• Exercise instructions:
Would you retype the listing word for word, skipping its pictures?

Segment Start: Extracted entries

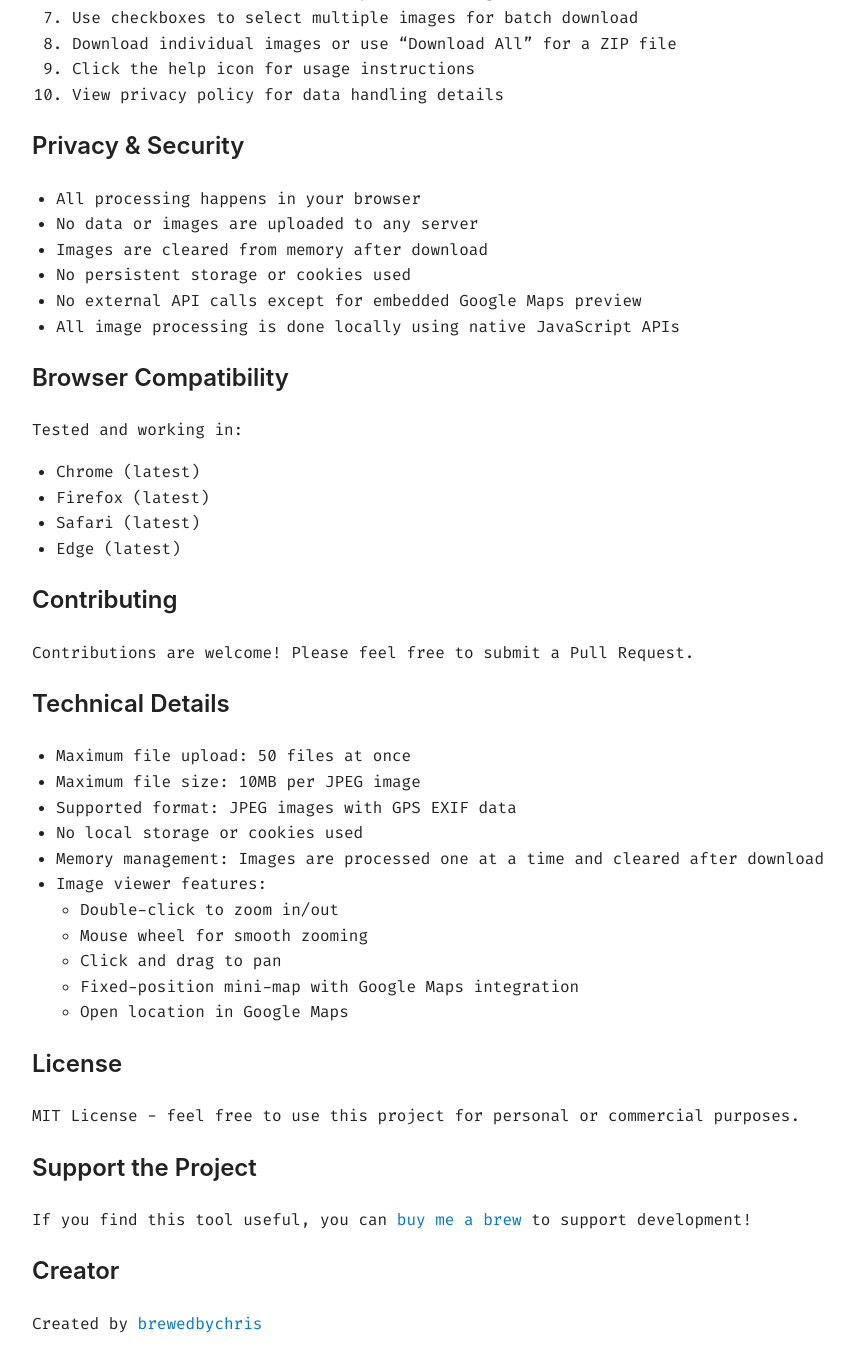
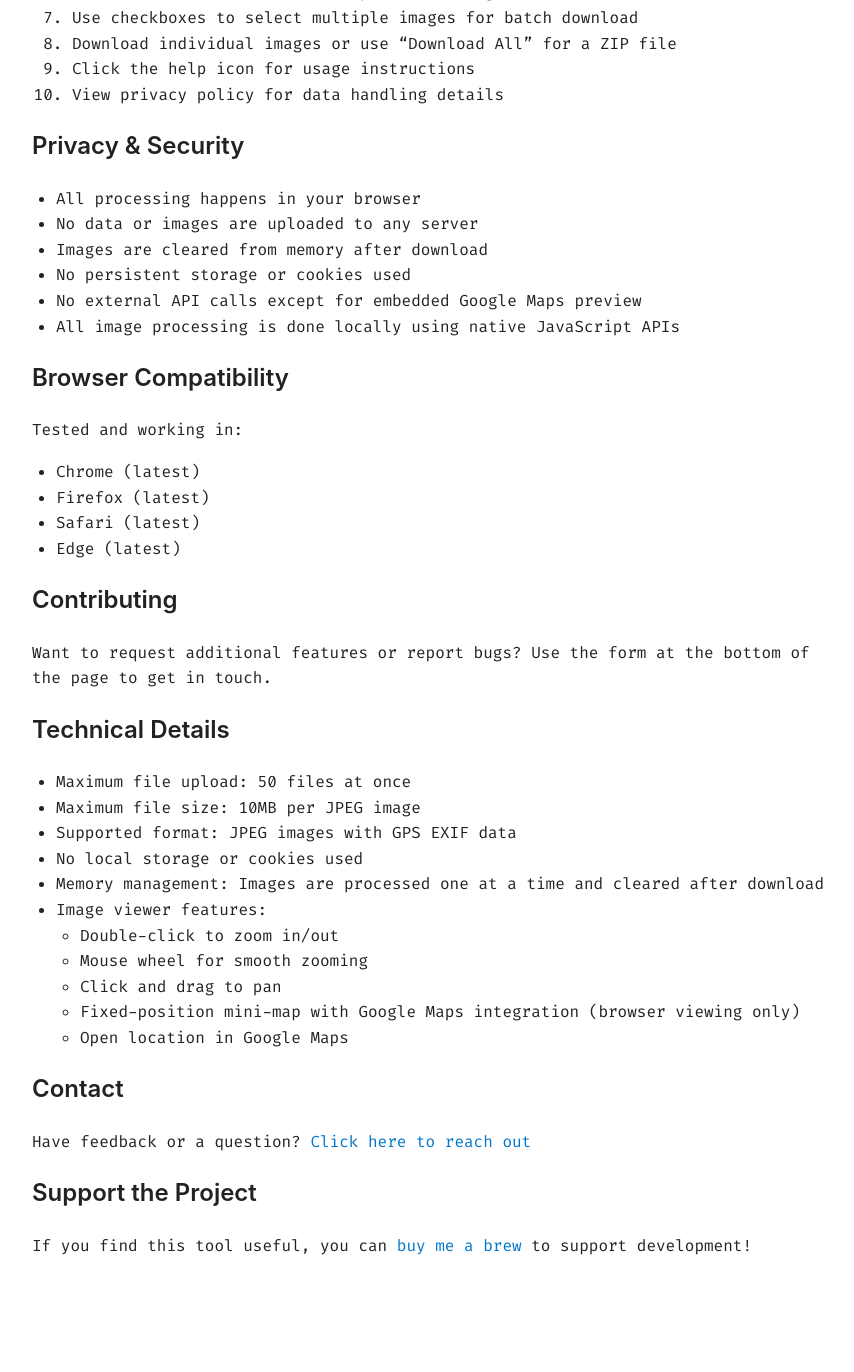
Before and after one commit to chriscoutto/about-files, a Jekyll site: the page built from geotagit/index.md, in a window 1280 px wide and 1400 px high, scrolled down 1757 px. Shown: the top 1372 px of the window, without its empty margins (208-1062 px from the left). Built offline with Jekyll 4.4.1, drawn with Linux system fonts in a browser that asks for light colours; after the commit the page ends 3079 px from its top, so only the background shows below that.

Commit message:
Update index.md

```diff
--- a/geotagit/index.md
+++ b/geotagit/index.md
@@ -80,7 +80,7 @@ Tested and working in:
 
 ## Contributing
 
-Contributions are welcome! Please feel free to submit a Pull Request.
+Want to request additional features or report bugs? Use the form at the bottom of the page to get in touch.
 
 ## Technical Details
 
@@ -93,17 +93,12 @@ Contributions are welcome! Please feel free to submit a Pull Request.
   - Double-click to zoom in/out
   - Mouse wheel for smooth zooming
   - Click and drag to pan
-  - Fixed-position mini-map with Google Maps integration
+  - Fixed-position mini-map with Google Maps integration (browser viewing only)
   - Open location in Google Maps
 
-## License
-
-MIT License - feel free to use this project for personal or commercial purposes.
+## Contact
+Have feedback or a question? [Click here to reach out](https://tally.so/r/mDyX2l)
 
 ## Support the Project
 
 If you find this tool useful, you can [buy me a brew](https://www.buymeacoffee.com/chriscoutto) to support development!
-
-## Creator
-
-Created by [brewedbychris](mailto:brewedbychris@gmail.com)
```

Segment End: Extracted entries

• Exercise result:
Before and after one commit to chriscoutto/about-files, a Jekyll site: the page built from geotagit/index.md, in a window 1280 px wide and 1400 px high, scrolled down 1757 px. Shown: the top 1372 px of the window, without its empty margins (208-1062 px from the left). Built offline with Jekyll 4.4.1, drawn with Linux system fonts in a browser that asks for light colours; after the commit the page ends 3079 px from its top, so only the background shows below that.

Commit message:
Update index.md

```diff
--- a/geotagit/index.md
+++ b/geotagit/index.md
@@ -80,7 +80,7 @@ Tested and working in:
 
 ## Contributing
 
-Contributions are welcome! Please feel free to submit a Pull Request.
+Want to request additional features or report bugs? Use the form at the bottom of the page to get in touch.
 
 ## Technical Details
 
@@ -93,17 +93,12 @@ Contributions are welcome! Please feel free to submit a Pull Request.
   - Double-click to zoom in/out
   - Mouse wheel for smooth zooming
   - Click and drag to pan
-  - Fixed-position mini-map with Google Maps integration
+  - Fixed-position mini-map with Google Maps integration (browser viewing only)
   - Open location in Google Maps
 
-## License
-
-MIT License - feel free to use this project for personal or commercial purposes.
+## Contact
+Have feedback or a question? [Click here to reach out](https://tally.so/r/mDyX2l)
 
 ## Support the Project
 
 If you find this tool useful, you can [buy me a brew](https://www.buymeacoffee.com/chriscoutto) to support development!
-
-## Creator
-
-Created by [brewedbychris](mailto:brewedbychris@gmail.com)
```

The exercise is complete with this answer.